Department of Educational Psychology


Document Type


Date of this Version

September 1983


Published in Science, New Series, Vol. 221, No. 4615. (September 9, 1983), pp. 1006–1008. Copyright © 1983 American Asso-ciation for the Advancement of Science. Used by permission.


Resnick provides an excellent brief account of current work in cognitive psychology and its important implications for math and science education. As she indicates, most cognitive psychologists view knowledge as consisting of highly organized schemata into which new experiences are assimilated and view the learner as actively constructing new knowledge.

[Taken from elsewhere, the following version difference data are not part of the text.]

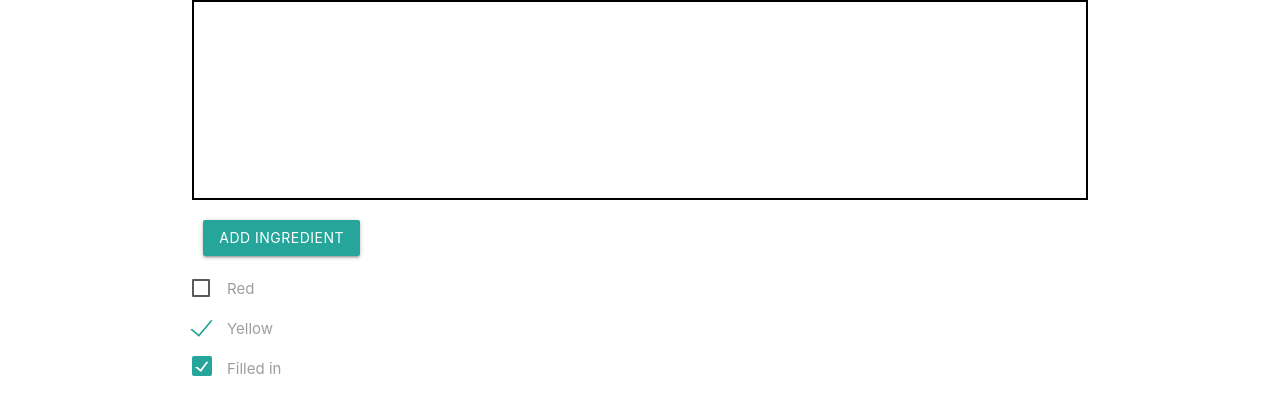
Repository: Aaron-R-Carter/Project1
Page: prototype.html
The author's editor kept a copy of each file at every save. The page is drawn from the files as they stood at one save, then again after the next save.
The browser window is 1280 px wide. The pictures show the whole page.

Above is the page before, as saved 2019-10-31 22:42:56.
Console error: SyntaxError: Unexpected token '<'

After the next save:
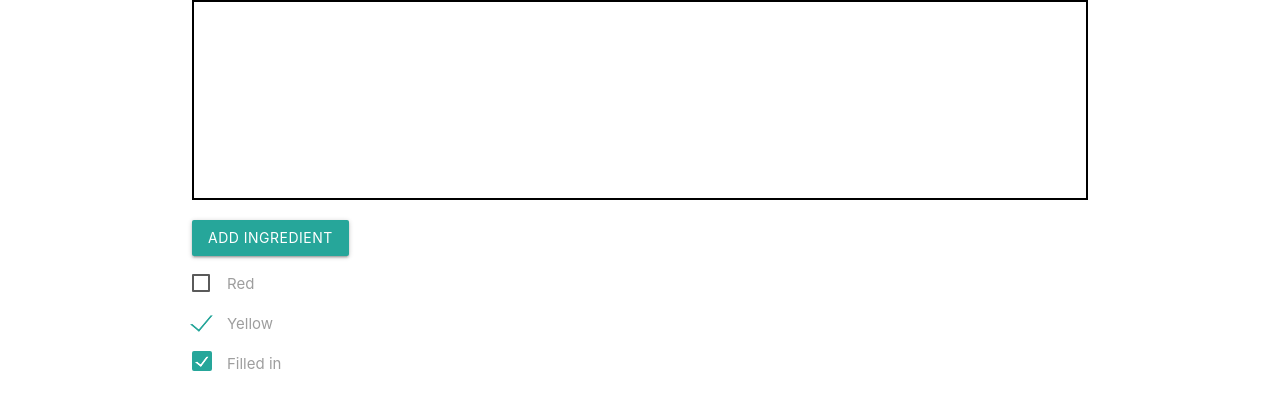
Saved 4 s later.
--- a/prototype.html
+++ b/prototype.html
@@ -18,6 +18,7 @@
         <div id="form-page" class="row">
 
 
+                <form action="#">
 
         </div>
             <form id="ingredient-add-btn" class="row">
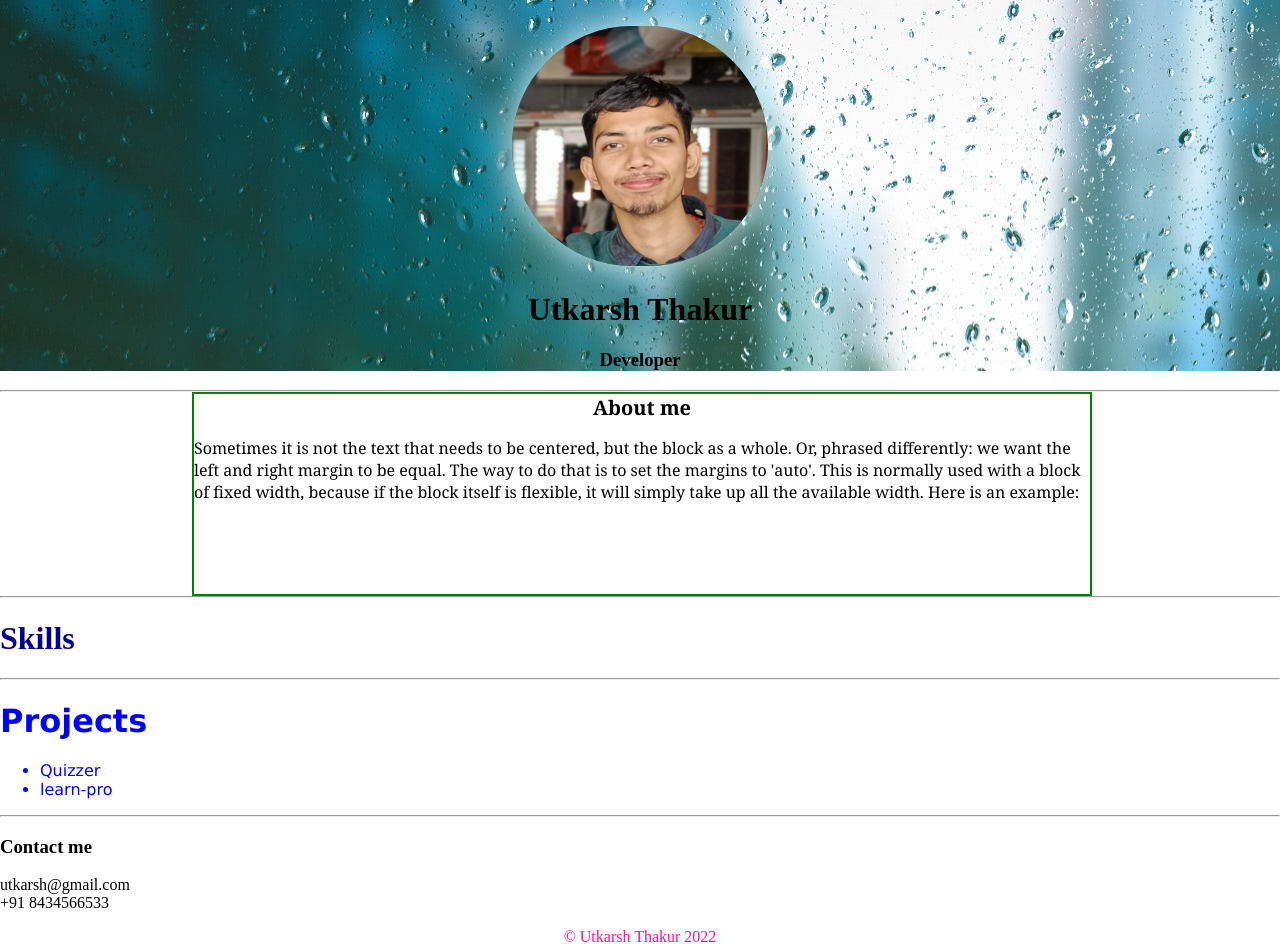
Repository: UtkarshThakur321/Utkarsh-Thakur-Profile
Page: index.html
The author's editor kept a copy of each file at every save. The page is drawn from the files as they stood at one save, then again after the next save.
The browser window is 1280 px wide. The pictures show the whole page.

Above is the page before, as saved 2022-01-22 23:33:01.
Not found: main.js

After the next save:
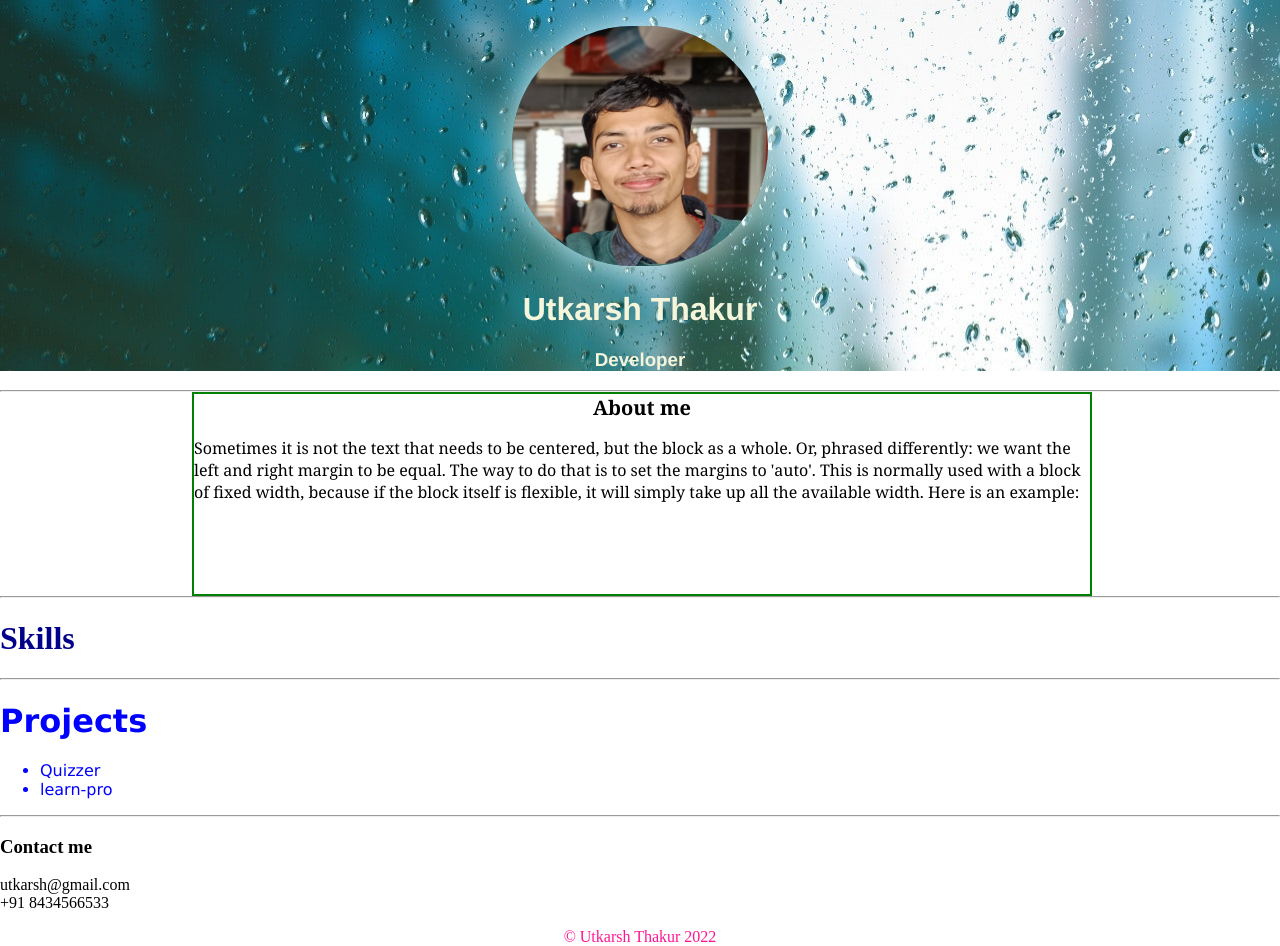
Saved 57 s later.
--- a/index.css
+++ b/index.css
@@ -18,6 +18,10 @@ body{
     width:20%;
     border-radius: 130px;
     box-shadow: 0px 0px 40px rgb(235, 253, 253);
+}
+#profileName{
+    color:beige;
+    font-family: 'Franklin Gothic Medium', 'Arial Narrow', Arial, sans-serif;
 }
 
 #aboutMe{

This view is consistent with the ideas that Piagetian theorists and educators have been propounding for many years, although Resnick’s discussion is rooted in the more detailed analysis of specific knowledge and learning in specific content areas that typifies the information-processing paradigm of modern cognitive science.